Web-users are fast, focused and read in an F-shaped pattern. People act like information hunters when they are using the internet according to web usability guru, Jakob Nielsen. They usually scan the top two paragraphs and the left-hand side of a webpage and read only about 20% of the words.
People typically spend much less time reading a web page than a printed page in a book or magazine. They are also more likely to move to a new page before finishing the page that they are reading. You have probably noticed this yourself when you are using the internet.
So, how do you write your website so that people will actually use it? You make it easy for them to read your pages in the way that they prefer. Here are seven things you can do to make your website reader-friendly:
1. Short pages
Keep to one screen if you possibly can. This makes it easy for your users to find the information that they want without scrolling. Some subjects, like FAQs and terms & conditions, do require longer pages. Linked lists which have a list of topics with hyperlinks are a good way to display lots of information. A tabbed group of pages can work well for product descriptions if there is a lot of detail.
2. Short paragraphs with short sentences
Short paragraphs break the text up into bite-sized chunks. Short sentences are quick to read and easy to understand. If your readers have to struggle though long, complicated sentences, with multiple phrases and clauses, that go on and on and on for line after line after line then they will probably give up before they get to the end.
3. Important information at the top
Use the physical layout of your page to present information in an accessible way. The top two paragraphs are more likely to be read than any other part of the text. Any words near blank spaces are also easy to read. Headings, the top line of paragraphs and the bottom line of paragraphs are good places to put key information.
4. Load the left-hand side
Interesting, information-rich words should be at the start of your headings, paragraphs and bullet points. Left-hand words are much more likely to be read than words in the middle or the right of the screen. In fact, the first two words on the left are read more often than the third word. Your readers should find juicy nuggets when they look down the left-hand side at the end of their F-pattern scan of the screen.
5. Plain words
The rules of good writing apply to the internet just as they do to books and articles. You should use straightforward, everyday English which clearly communicates what you mean. Cut out grandiloquent discourse, clichés, foreign phrases, jargon and any unnecessary words.
6. Hyperlinks and buttons
People want to be able to move easily to the information that interests them. Text hyperlinks and buttons are the most popular and easy ways to navigate around a website and link to other websites. If you do link to another website, consider whether your users will want to stay in the same window or open a new one.
7. Users first, you second
Think about your website users. What type of people are they? How old, educated, wealthy are they? What is important to them? Why are they visiting your website? Will they be interested in a detailed history of your company? Perhaps they would rather find out what your products can do for them.
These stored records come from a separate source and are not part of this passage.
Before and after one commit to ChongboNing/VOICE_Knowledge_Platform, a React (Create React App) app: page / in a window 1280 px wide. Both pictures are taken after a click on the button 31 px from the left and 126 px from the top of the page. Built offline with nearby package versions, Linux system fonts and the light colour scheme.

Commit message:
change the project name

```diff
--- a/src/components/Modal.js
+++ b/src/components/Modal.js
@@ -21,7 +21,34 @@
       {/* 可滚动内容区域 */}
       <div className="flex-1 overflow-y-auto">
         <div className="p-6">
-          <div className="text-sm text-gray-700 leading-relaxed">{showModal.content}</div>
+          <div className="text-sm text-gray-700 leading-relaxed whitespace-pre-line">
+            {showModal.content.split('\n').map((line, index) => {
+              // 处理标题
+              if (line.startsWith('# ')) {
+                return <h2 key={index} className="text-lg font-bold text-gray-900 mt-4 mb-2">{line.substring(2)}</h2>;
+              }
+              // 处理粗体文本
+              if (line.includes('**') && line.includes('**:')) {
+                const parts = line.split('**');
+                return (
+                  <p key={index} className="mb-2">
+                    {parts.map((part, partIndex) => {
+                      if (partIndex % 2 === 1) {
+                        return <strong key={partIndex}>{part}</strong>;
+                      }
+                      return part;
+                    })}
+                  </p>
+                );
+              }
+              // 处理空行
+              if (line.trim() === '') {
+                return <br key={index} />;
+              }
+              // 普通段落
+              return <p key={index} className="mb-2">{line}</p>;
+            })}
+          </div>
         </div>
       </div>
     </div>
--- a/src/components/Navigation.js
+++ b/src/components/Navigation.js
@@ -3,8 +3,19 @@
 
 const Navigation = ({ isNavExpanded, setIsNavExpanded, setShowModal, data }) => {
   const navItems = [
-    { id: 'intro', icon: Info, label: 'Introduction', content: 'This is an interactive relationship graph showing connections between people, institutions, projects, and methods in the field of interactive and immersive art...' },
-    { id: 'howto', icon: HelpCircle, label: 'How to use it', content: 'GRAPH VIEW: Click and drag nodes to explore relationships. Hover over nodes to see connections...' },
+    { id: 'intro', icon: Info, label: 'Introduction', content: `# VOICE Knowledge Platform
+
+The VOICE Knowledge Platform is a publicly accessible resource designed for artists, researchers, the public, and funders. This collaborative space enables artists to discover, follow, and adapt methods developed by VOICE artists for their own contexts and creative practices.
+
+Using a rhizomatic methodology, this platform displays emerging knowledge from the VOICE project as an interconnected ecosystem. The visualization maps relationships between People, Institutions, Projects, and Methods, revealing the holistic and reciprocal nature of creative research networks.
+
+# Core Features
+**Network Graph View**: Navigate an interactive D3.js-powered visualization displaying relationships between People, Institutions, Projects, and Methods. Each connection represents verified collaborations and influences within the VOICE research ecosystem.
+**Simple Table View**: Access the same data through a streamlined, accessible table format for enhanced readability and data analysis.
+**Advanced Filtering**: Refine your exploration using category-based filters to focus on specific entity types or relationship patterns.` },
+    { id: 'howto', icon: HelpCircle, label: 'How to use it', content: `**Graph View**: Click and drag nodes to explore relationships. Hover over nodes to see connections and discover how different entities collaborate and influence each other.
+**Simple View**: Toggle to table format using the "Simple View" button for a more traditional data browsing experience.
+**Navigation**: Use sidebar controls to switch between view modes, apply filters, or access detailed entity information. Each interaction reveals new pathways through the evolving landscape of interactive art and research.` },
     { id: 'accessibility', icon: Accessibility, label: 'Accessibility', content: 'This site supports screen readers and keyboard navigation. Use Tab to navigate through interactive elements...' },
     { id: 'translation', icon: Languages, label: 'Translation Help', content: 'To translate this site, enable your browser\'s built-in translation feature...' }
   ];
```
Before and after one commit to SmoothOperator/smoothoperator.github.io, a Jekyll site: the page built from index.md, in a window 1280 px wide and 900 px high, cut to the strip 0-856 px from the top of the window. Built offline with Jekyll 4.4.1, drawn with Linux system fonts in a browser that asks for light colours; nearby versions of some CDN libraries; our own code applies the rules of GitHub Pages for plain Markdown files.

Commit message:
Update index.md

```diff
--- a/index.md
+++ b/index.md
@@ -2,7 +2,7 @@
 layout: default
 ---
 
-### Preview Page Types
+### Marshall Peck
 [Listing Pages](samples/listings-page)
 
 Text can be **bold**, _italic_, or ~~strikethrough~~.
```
If you want to learn how to write well for the internet, take a close look at the websites that you like using yourself. Analyse what works well for you and take note of anything that jars. This will help you to hone your style.
Websites that are relevant and readable tend to attract more users and keep them for longer so it is well worth making your website user-friendly.
• Jakob Nielsen, web usability guru – www.useit.com
• F-Shaped Pattern For Reading Web Content – www.useit.com/alertbox/reading_pattern.html
• How little do users read – www.useit.com/alertbox/percent-text-read.html
• George Orwell’s 6 rules of effective writing – www.writingclasses.com/InformationPages/index.php/PageID/300
About the Author: Margaret Webster is a freelance copywriter. She wrote Network Rail’s website and an intranet site for one of their employee programmes. You can find out more about Margaret on her website www.pagster.co.uk
Her approach is to begin each project by understanding the client company, its objectives and its audience. This has enabled her to write engaging, results-oriented copy for a wide range of audiences as diverse as CEOs of large organisations and track workers on the railway.